What needs to be done:
What lines in the data below mention the string "utilisant"? Copy them out.

Stored data entries:
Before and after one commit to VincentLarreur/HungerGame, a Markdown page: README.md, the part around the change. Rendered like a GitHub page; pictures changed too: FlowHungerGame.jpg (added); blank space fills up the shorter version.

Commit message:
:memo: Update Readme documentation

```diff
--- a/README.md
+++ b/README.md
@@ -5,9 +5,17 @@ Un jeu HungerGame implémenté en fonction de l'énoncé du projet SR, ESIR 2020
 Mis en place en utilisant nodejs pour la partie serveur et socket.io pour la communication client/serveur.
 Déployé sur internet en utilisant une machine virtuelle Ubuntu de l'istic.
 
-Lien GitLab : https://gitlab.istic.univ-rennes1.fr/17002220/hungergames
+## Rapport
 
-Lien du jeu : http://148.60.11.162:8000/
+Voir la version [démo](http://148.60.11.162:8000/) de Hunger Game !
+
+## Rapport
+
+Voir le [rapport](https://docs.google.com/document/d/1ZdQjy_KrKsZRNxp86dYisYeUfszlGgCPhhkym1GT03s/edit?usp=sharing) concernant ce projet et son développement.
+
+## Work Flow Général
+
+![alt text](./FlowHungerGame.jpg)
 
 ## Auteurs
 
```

The completed task:
 Mis en place en utilisant nodejs pour la partie serveur et socket.io pour la communication client/serveur.
 Déployé sur internet en utilisant une machine virtuelle Ubuntu de l'istic.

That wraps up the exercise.